## Action item
Each line below should be retyped exactly, with no pictures.

## Data supplied
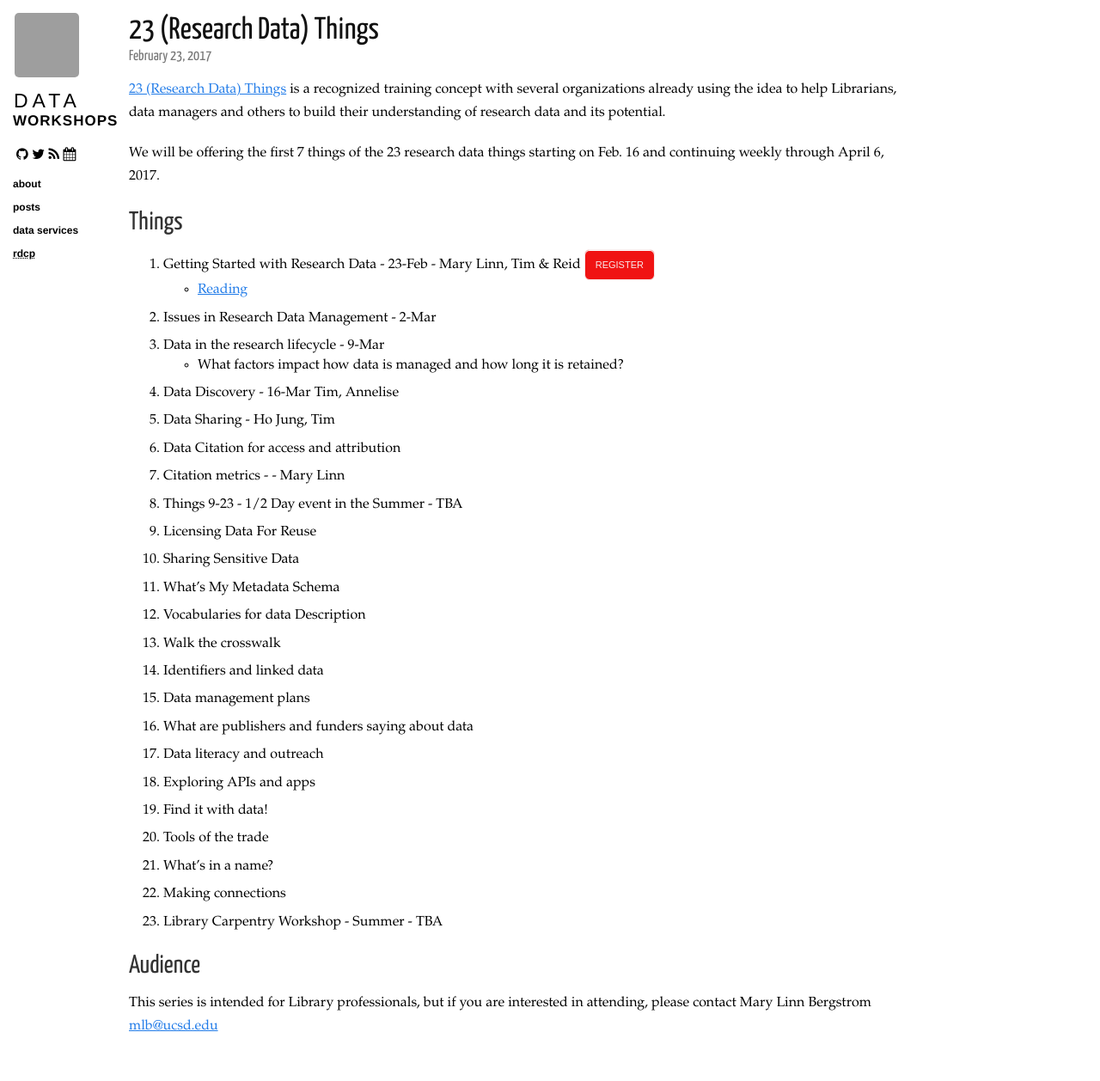
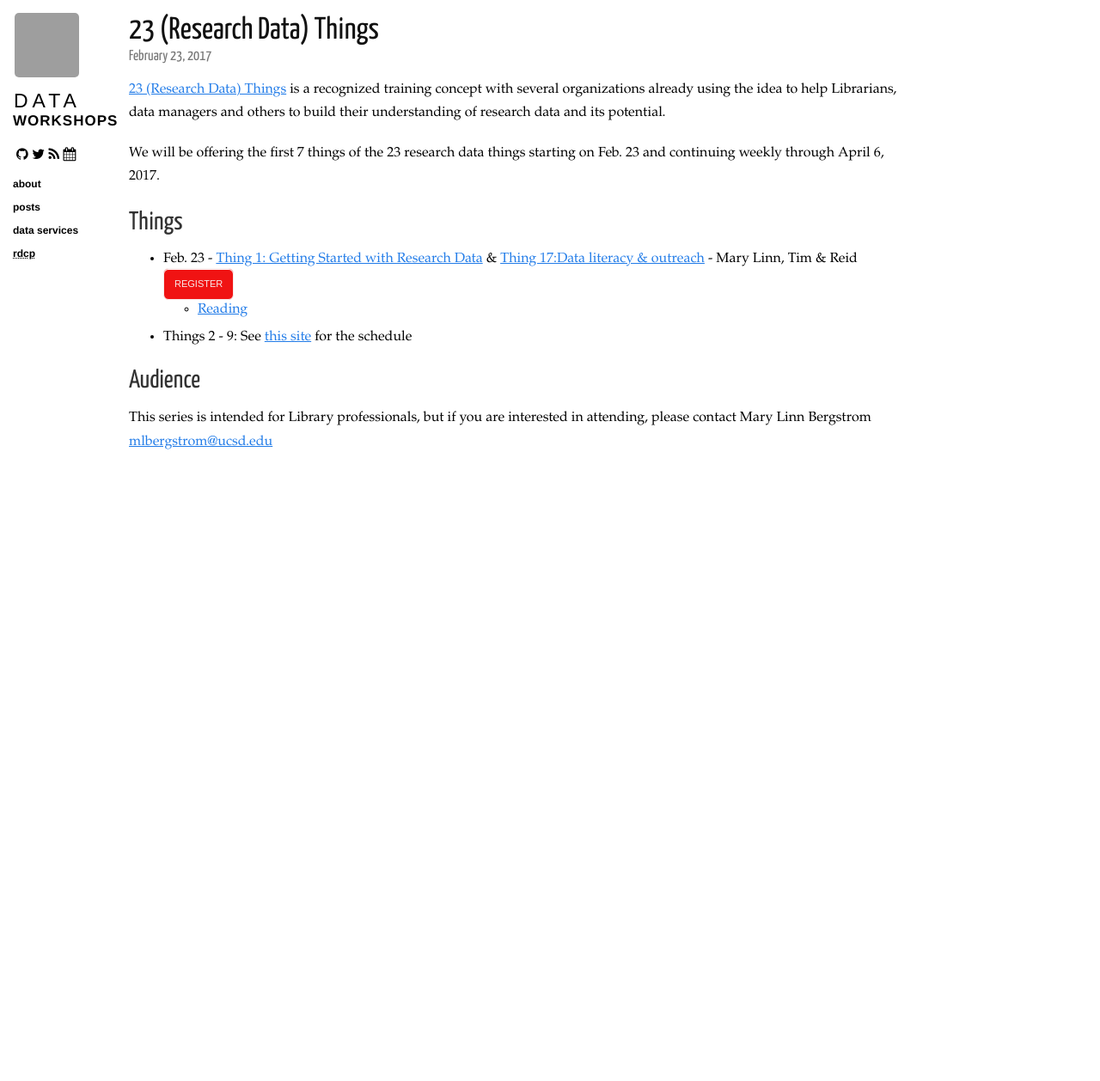
Before and after one commit to ucsdlib/workshops, a Jekyll site: the page built from _posts/2017-02-23-23-research-data-things.markdown, in a window 1280 px wide. Shown: the whole page at 86% size. Built offline with Jekyll 4.4.1, drawn with Linux system fonts in a browser that asks for light colours; nearby versions of some CDN libraries; after the commit the page ends 900 px from its top, so only the background shows below that; grey boxes are pictures that could not be loaded.

Commit message:
updating things

```diff
--- a/_posts/2017-02-23-23-research-data-things.markdown
+++ b/_posts/2017-02-23-23-research-data-things.markdown
@@ -6,37 +6,15 @@ category: posts datamgmt
 
 [23 (Research Data) Things](http://www.ands.org.au/partners-and-communities/23-research-data-things) is a recognized training concept with several organizations already using the idea to help Librarians, data managers and others to build their understanding of research data and its potential.
 
-We will be offering the first 7 things of the 23 research data things starting on Feb. 16 and continuing weekly through April 6, 2017.
+We will be offering the first 7 things of the 23 research data things starting on Feb. 23 and continuing weekly through April 6, 2017.
 
 ## Things
 
-1. Getting Started with Research Data - 23-Feb - Mary Linn, Tim & Reid <style type="text/css">
+*  Feb. 23 - [Thing 1: Getting Started with Research Data](https://ucsdlib.github.io/23-Research-Data-Things/01-introduction/) & [Thing  17:Data literacy & outreach](https://ucsdlib.github.io/23-Research-Data-Things/17-data-lit-outreach/) - Mary Linn, Tim & Reid <style type="text/css">
 .e2937679 { background-color:#F01313; border:1px solid #F01313; color: #F7EAEA!important; -moz-box-shadow:inset 0px 1px 0px 0px #ffffff; -webkit-box-shadow:inset 0px 1px 0px 0px #ffffff; box-shadow:inset 0px 1px 0px 0px #ffffff;font-size: 11px; font-family: arial; padding:6px 12px; display:inline-block;text-decoration:none; -moz-border-radius:6px; -webkit-border-radius:6px; border-radius:6px; border-color: #F7EAEA; } .e2937679:hover { background-color:#F7EAEA; color: #F01313!important; }</style><a href="http://ucsd.libcal.com/event/2937679" class="e2937679">REGISTER</a>
    * [Reading](http://www.bu.edu/datamanagement/background/whatisdata/)
-2. Issues in Research Data Management - 2-Mar
-2. Data in the research lifecycle - 9-Mar
-   * What factors impact how data is managed and how long it is retained?
-4. Data Discovery - 16-Mar	Tim, Annelise
-5. Data Sharing -  Ho Jung, Tim
-6. Data Citation for access and attribution
-7. Citation metrics -  - Mary Linn
-8. Things 9-23 - 1/2 Day event in the Summer - TBA
-1. Licensing Data For Reuse
-2. Sharing Sensitive Data
-3. What's My Metadata Schema
-4. Vocabularies for data Description
-4. Walk the crosswalk
-5. Identifiers and linked data
-6. Data management plans
-7. What are publishers and funders saying about data
-8. Data literacy and outreach
-9. Exploring APIs and apps
-10. Find it with data!
-11. Tools of the trade
-12. What's in a name?
-13. Making connections
-9. Library Carpentry Workshop - Summer - TBA
+* Things 2 - 9: See [this site](https://ucsdlib.github.io/23-Research-Data-Things/) for the schedule
 
 ## Audience
 
-This series is intended for Library professionals, but if you are interested in attending, please contact Mary Linn Bergstrom <mlb@ucsd.edu>
+This series is intended for Library professionals, but if you are interested in attending, please contact Mary Linn Bergstrom <mlbergstrom@ucsd.edu>
```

## Your response
Before and after one commit to ucsdlib/workshops, a Jekyll site: the page built from _posts/2017-02-23-23-research-data-things.markdown, in a window 1280 px wide. Shown: the whole page at 86% size. Built offline with Jekyll 4.4.1, drawn with Linux system fonts in a browser that asks for light colours; nearby versions of some CDN libraries; after the commit the page ends 900 px from its top, so only the background shows below that; grey boxes are pictures that could not be loaded.

Commit message:
updating things

```diff
--- a/_posts/2017-02-23-23-research-data-things.markdown
+++ b/_posts/2017-02-23-23-research-data-things.markdown
@@ -6,37 +6,15 @@ category: posts datamgmt
 
 [23 (Research Data) Things](http://www.ands.org.au/partners-and-communities/23-research-data-things) is a recognized training concept with several organizations already using the idea to help Librarians, data managers and others to build their understanding of research data and its potential.
 
-We will be offering the first 7 things of the 23 research data things starting on Feb. 16 and continuing weekly through April 6, 2017.
+We will be offering the first 7 things of the 23 research data things starting on Feb. 23 and continuing weekly through April 6, 2017.
 
 ## Things
 
-1. Getting Started with Research Data - 23-Feb - Mary Linn, Tim & Reid <style type="text/css">
+*  Feb. 23 - [Thing 1: Getting Started with Research Data](https://ucsdlib.github.io/23-Research-Data-Things/01-introduction/) & [Thing  17:Data literacy & outreach](https://ucsdlib.github.io/23-Research-Data-Things/17-data-lit-outreach/) - Mary Linn, Tim & Reid <style type="text/css">
 .e2937679 { background-color:#F01313; border:1px solid #F01313; color: #F7EAEA!important; -moz-box-shadow:inset 0px 1px 0px 0px #ffffff; -webkit-box-shadow:inset 0px 1px 0px 0px #ffffff; box-shadow:inset 0px 1px 0px 0px #ffffff;font-size: 11px; font-family: arial; padding:6px 12px; display:inline-block;text-decoration:none; -moz-border-radius:6px; -webkit-border-radius:6px; border-radius:6px; border-color: #F7EAEA; } .e2937679:hover { background-color:#F7EAEA; color: #F01313!important; }</style><a href="http://ucsd.libcal.com/event/2937679" class="e2937679">REGISTER</a>
    * [Reading](http://www.bu.edu/datamanagement/background/whatisdata/)
-2. Issues in Research Data Management - 2-Mar
-2. Data in the research lifecycle - 9-Mar
-   * What factors impact how data is managed and how long it is retained?
-4. Data Discovery - 16-Mar	Tim, Annelise
-5. Data Sharing -  Ho Jung, Tim
-6. Data Citation for access and attribution
-7. Citation metrics -  - Mary Linn
-8. Things 9-23 - 1/2 Day event in the Summer - TBA
-1. Licensing Data For Reuse
-2. Sharing Sensitive Data
-3. What's My Metadata Schema
-4. Vocabularies for data Description
-4. Walk the crosswalk
-5. Identifiers and linked data
-6. Data management plans
-7. What are publishers and funders saying about data
-8. Data literacy and outreach
-9. Exploring APIs and apps
-10. Find it with data!
-11. Tools of the trade
-12. What's in a name?
-13. Making connections
-9. Library Carpentry Workshop - Summer - TBA
+* Things 2 - 9: See [this site](https://ucsdlib.github.io/23-Research-Data-Things/) for the schedule
 
 ## Audience
 
-This series is intended for Library professionals, but if you are interested in attending, please contact Mary Linn Bergstrom <mlb@ucsd.edu>
+This series is intended for Library professionals, but if you are interested in attending, please contact Mary Linn Bergstrom <mlbergstrom@ucsd.edu>
```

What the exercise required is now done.